GfK Media’s radio audience figures have caused a stir with Rajar. But instead of criticising, Rajar should be getting its own house in order, says Mark Jarvis
At first sight, the results of GfK Media’s National Broadcast Media Survey, which covers TV and radio audiences, confirm what many had suspected, that research respondents’ memories are fallible and paper diaries are not a reliable method of measuring media consumption.
However, the audience levels recorded by the electronic wrist monitor device used by GfK are claimed to reflect all listening – including in cars, offices and out of home. This brings a new dimension to the numbers and should enable measurement of radio, television and even cinema consumption to be conducted using the same standards. At the moment the disparity between the Rajar figure for Radio 4, which reported 10 million listeners, and the GfK research figure of 17.9 million, demonstrates how much the two methods vary.
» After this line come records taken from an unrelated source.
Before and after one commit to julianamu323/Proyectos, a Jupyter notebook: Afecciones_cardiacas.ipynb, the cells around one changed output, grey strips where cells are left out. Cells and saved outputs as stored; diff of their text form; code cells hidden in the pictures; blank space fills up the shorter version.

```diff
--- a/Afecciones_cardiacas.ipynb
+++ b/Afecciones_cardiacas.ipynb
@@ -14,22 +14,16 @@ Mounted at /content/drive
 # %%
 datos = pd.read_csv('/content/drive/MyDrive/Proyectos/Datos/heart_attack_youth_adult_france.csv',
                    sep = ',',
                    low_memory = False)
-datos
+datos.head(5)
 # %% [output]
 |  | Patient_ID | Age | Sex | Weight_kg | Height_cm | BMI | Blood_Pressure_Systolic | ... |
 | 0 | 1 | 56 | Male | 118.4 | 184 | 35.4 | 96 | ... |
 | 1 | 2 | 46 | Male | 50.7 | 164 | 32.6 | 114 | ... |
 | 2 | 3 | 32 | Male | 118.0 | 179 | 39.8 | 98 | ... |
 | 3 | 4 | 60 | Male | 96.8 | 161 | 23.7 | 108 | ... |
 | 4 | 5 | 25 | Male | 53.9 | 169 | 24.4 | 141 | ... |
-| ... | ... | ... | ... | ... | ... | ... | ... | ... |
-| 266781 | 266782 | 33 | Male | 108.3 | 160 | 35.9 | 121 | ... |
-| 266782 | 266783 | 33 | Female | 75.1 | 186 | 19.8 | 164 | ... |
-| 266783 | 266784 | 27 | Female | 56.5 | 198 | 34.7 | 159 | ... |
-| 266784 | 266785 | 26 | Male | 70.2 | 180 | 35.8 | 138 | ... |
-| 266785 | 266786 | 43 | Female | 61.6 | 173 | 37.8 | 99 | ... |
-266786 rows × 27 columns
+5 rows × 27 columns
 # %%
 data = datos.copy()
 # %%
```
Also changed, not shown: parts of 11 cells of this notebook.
But flawed research is not a novelty in the broadcast industry, as anyone who has had to work with BARB data over the past 18 months will testify. The fact that Rajar is researching electronic audience measurement systems, including the wristwatch system, supports the belief that paper diaries are outdated and that the time has come to move to a more robust methodology.
Rajar has argued that GfK’s offering is inaccurate, while accepting that its current system is flawed. And GfK’s parallel test, in which people used both diaries and a wristwatch over a week, proved the advantages of the latter. When recording data in a diary, people forget about short bouts of station surfing, and say they listened for longer uninterrupted blocks than was actually the case. But the wristwatch isn’t perfect either. It relies on the user to remember to put it on and then to use it correctly. It is also going to be more susceptible to malfunctions. But it is less likely to report inaccuracies than a diary method.
Rajar’s definition of reach when using the diary method is classed as five minutes or more in any 15-minute period. The GfK technology allows reach to be calculated minute by minute and more people in the country are going to have listened for one minute-plus than five minutes-plus, so it is valid to claim that GfK has got closer to what the industry actually wants. Rajar has pointed out that its sample is nine times bigger than GfK’s, but GfK is only aiming to report national listening, so its sample size is large enough. Rajar uses a much larger sample because it covers local stations.
We should applaud the efforts of Kelvin McKenzie’s Wireless Group, which commissioned the survey, for drawing attention to the flaws in the current system. However, a measurement system that has the potential to measure across media must be introduced with industry consensus, following rigorous testing, if the results are to be honoured as a viable trading currency.
Mark Jarvis is broadcast director at Carat